Key features include a 39-point AF system and a high performing 24.2MP APS-C (Nikon DX format) sensor that produced high-quality shots in low light at ISO 12,800, and even ISO 25,600 was usable if the lighting was extremely poor. Another welcome addition aimed at keen users of social media was the addition of SnapBridge. This was Nikon’s low energy Bluetooth technology which enabled convenient and automatic transfer of images to a paired up phone or tablet making picture sharing really easy. The SnapBridge app can also be used to wirelessly control the camera from a smart device.
Nikon D5600 review – Design and Handling
Place the D5600 next to the Nikon D5500 and it’s going to be pretty much impossible to tell the difference – aside from the obvious clue on the camera’s nameplate.
The camera is actually one of Nikon’s smallest and lightest DSLRs, but of course, it’s still a DSLR so it’s pretty chunky. The handgrip is nicely coated and textured to give it a satisfying feel of quality, while a small indent helps it to feel comfortable in your hand. You should find that your forefinger sits naturally atop the shutter release ready to take your shots.
Although there are more buttons and dials on this camera than you’ll find on the more basic D3300, there’s still not enough to overwhelm the entry-level user.

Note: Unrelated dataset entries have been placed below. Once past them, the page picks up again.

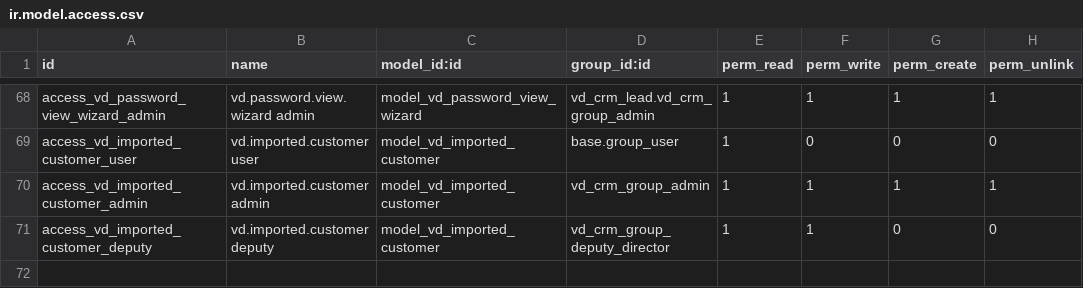
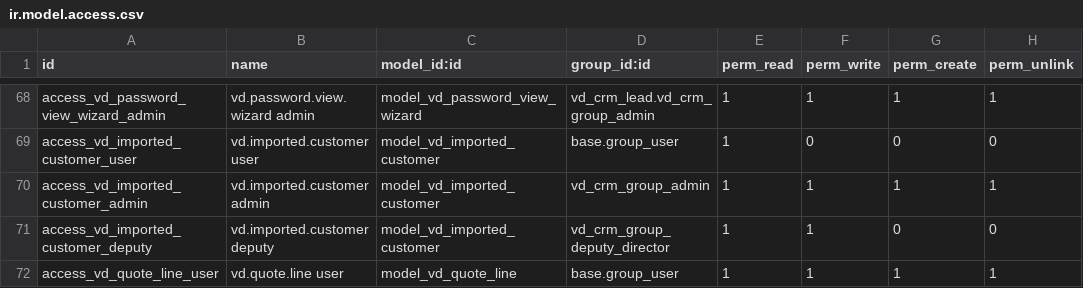
Before and after one commit to Vinaduy/vinaduy-addons-crm, a CSV file: vd_crm_lead/security/ir.model.access.csv, drawn as a sheet; only a part is shown, gaps mark what is left out; the diff names each change by its address in the sheet, - before the commit and + after, or states it on an @@ line.

```diff
--- a/vd_crm_lead/security/ir.model.access.csv
+++ b/vd_crm_lead/security/ir.model.access.csv
+row 72: access_vd_quote_line_user | vd.quote.line user | model_vd_quote_line | base.group_user | 1 | 1 | 1 | 1
```
Also changed, not shown: 5 other files.
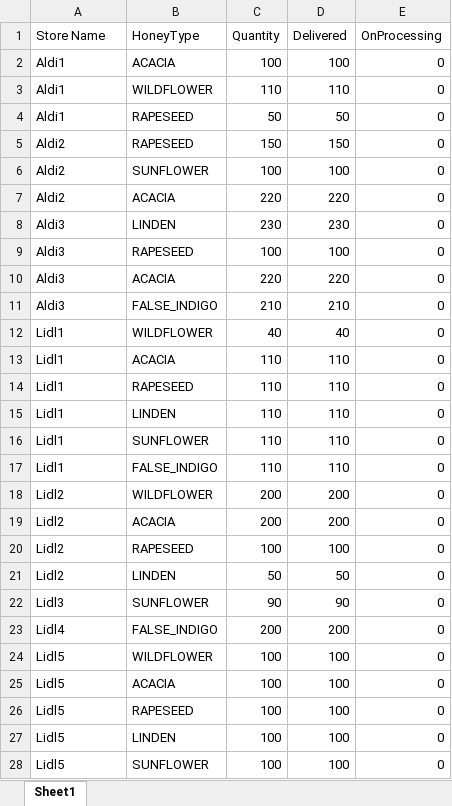
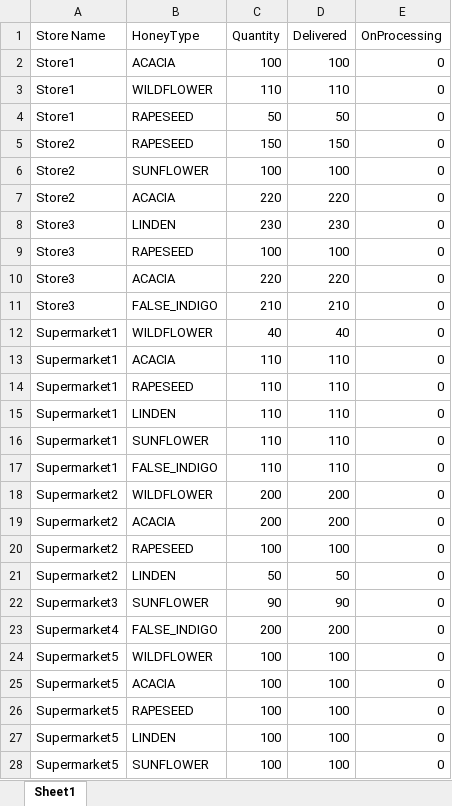
Before and after one commit to MarianBastiurea/happycoding, an Excel workbook: excel-data/StoreOrder.xlsx, sheet Sheet1, drawn as a sheet; only a part is shown; values as stored, in another font and other column widths than the file's, no borders; the diff covers the shown part only; the diff names each change by its address in the sheet, - before the commit and + after, or states it on an @@ line.

Commit message:
update storeOrder

```diff
--- a/excel-data/StoreOrder.xlsx (sheet Sheet1)
+++ b/excel-data/StoreOrder.xlsx (sheet Sheet1)
-A2:A4 (Store Name): Aldi1
+A2:A4 (Store Name): Store1
-A5:A7 (Store Name): Aldi2
+A5:A7 (Store Name): Store2
-A8:A11 (Store Name): Aldi3
+A8:A11 (Store Name): Store3
-A12:A17 (Store Name): Lidl1
+A12:A17 (Store Name): Supermarket1
-A18:A21 (Store Name): Lidl2
+A18:A21 (Store Name): Supermarket2
-A22 (Store Name): Lidl3
+A22 (Store Name): Supermarket3
-A23 (Store Name): Lidl4
+A23 (Store Name): Supermarket4
-A24:A28 (Store Name): Lidl5
+A24:A28 (Store Name): Supermarket5
```
Also changed, not shown: 35 edited cells elsewhere in this sheet.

There’s a large exposure mode dial, which has just a few options on it – helping to keep things nice and simple. There are automatic and scene modes, while sectioned off are the more advanced “P,A,S,M” modes. Around this dial is a switch for flicking Live View shooting on (or off).
A dial is handily placed for your thumb to reach, and has a variety of different uses depending on the mode you’re shooting in. Let’s say you were shooting in aperture priority, it would control aperture. You can also use it in conjunction with other buttons, such as the exposure compensation button which sits just in front of it, to adjust those settings.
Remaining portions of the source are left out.